Anyone familiar with the Frankenstein’s Monster films (or even just films/cartoons parodying those films) will know where certain elements of the story are heading. Obviously the black beehived poodle that Sparky likes will get a white streak in that beehive at some point. Obviously some villagers are going to chase Sparky into the town’s giant windmill. But what makes Frankenweenie worthy of its adaptation from the 1984 short, is the completely left-field turn it takes in its final act. I had originally planned on only alluding to these elements, but Disney’s ad campaign has already thoroughly blown the surprise. So be it. Frankenweenie isn’t just a Frankenstein’s Monster film.

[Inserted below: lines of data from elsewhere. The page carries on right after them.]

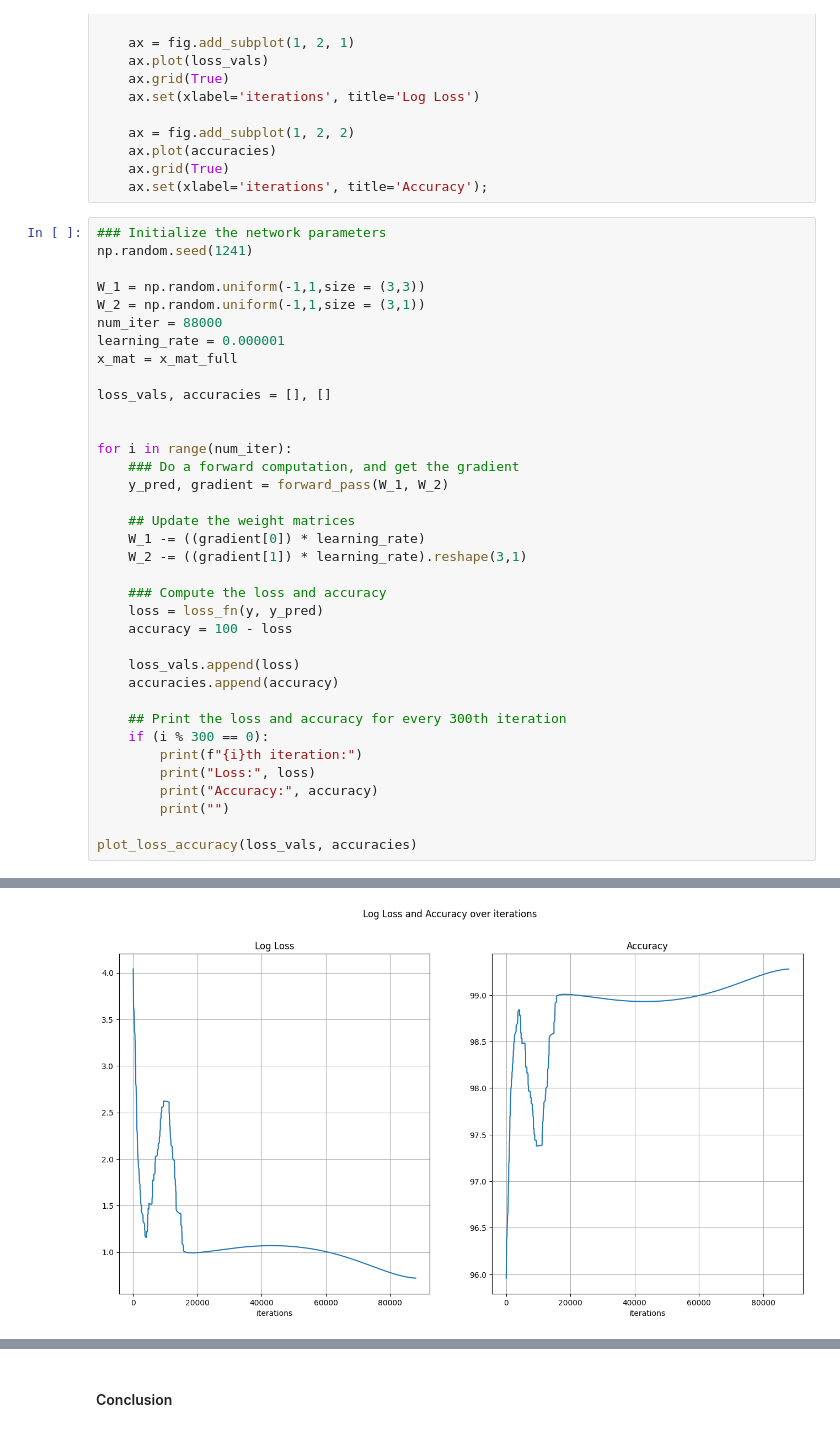
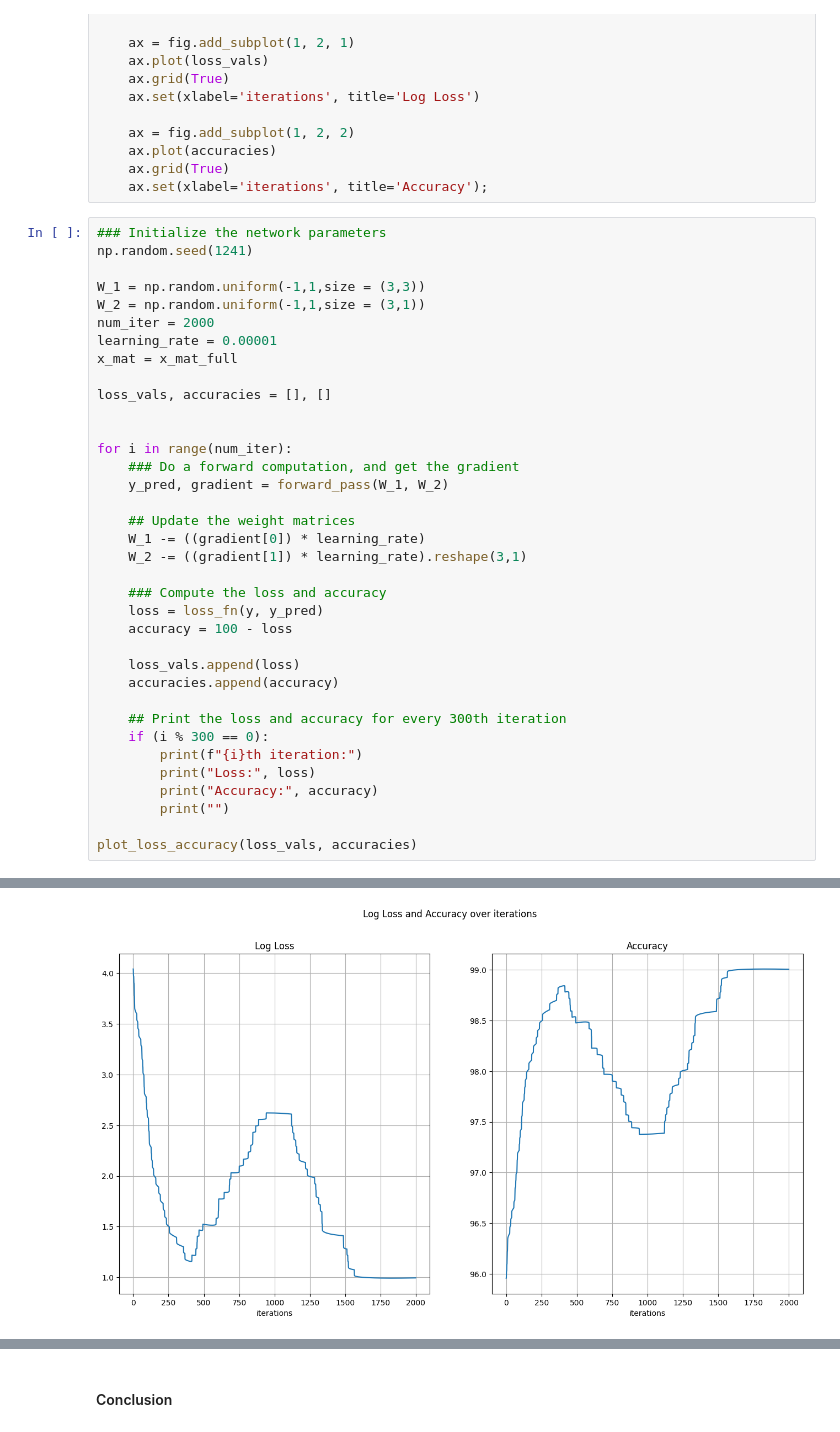
Before and after one commit to Wizxrdx/CPE313, a Jupyter notebook: HOA 2/HOA 2.1 - Neural Networks_LABBAO.ipynb, the cells around one changed output, grey strips where cells are left out. Cells and saved outputs as stored; diff of their text form.

```diff
--- a/HOA 2/HOA 2.1 - Neural Networks_LABBAO.ipynb
+++ b/HOA 2/HOA 2.1 - Neural Networks_LABBAO.ipynb
@@ -839,8 +839,8 @@ np.random.seed(1241)
 
 W_1 = np.random.uniform(-1,1,size = (3,3))
 W_2 = np.random.uniform(-1,1,size = (3,1))
-num_iter = 88000
-learning_rate = 0.000001
+num_iter = 2000
+learning_rate = 0.00001
 x_mat = x_mat_full
 
 loss_vals, accuracies = [], []
@@ -890,4 +890,4 @@ Accuracy: 99.27926900555526
-[figure, old version]
+[figure, new version]
 # %%
 pred1 = (y_pred>=.5)
 pred0 = (y_pred<.5)
```
Also changed, not shown: parts of 5 cells of this notebook.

Burton exercises all his Universal monster predilections this time around. And then some. Invisible Man. Wolf Man. Dracula. The Mummy. Even Godzilla for good measure. The homage train goes off the rails. I won’t say how or why, but things turn into an all-out monsterpalooza.

Admittedly, there is not a lot here for adults who aren’t able to access their inner child. Our hero isn’t that interesting, and our villain, the Mayor, isn’t either (he barely qualifies as a villain). While I enjoyed that the film kicks things up a big notch towards the end, if you compare the structure to the similar Edward Scissorhands, you can see how weak the rising tension actually is. But this is a wonderful kids film, for a certain kind of kid — the kind of kid that I was. Like Nightmare, this is a kids film for kids who like spooky things on a legitimate level. Burton doesn’t pull his macabre punches (we see Victor dig up Sparky’s grave, for example), and when the new monsters hit town, things even get a little scary. In a lot of ways, this is the most authentic Tim Burton movie that Tim Burton has made in a long, long time. Fittingly, it has a very solid score by Danny Elfman too. It also features live-action footage of Christopher Lee. That doesn’t really make the film better in any way, but hey, cramming Lee into something is never a bad thing. Bottom line, if you have the kind of kid who wants to be smeared in blood or wear fangs on Halloween instead of dressing as Spongebob, this could be their favorite film of the year. It is the Cabin in the Woods for 9-year-olds.


Out of a Possible 5 Stars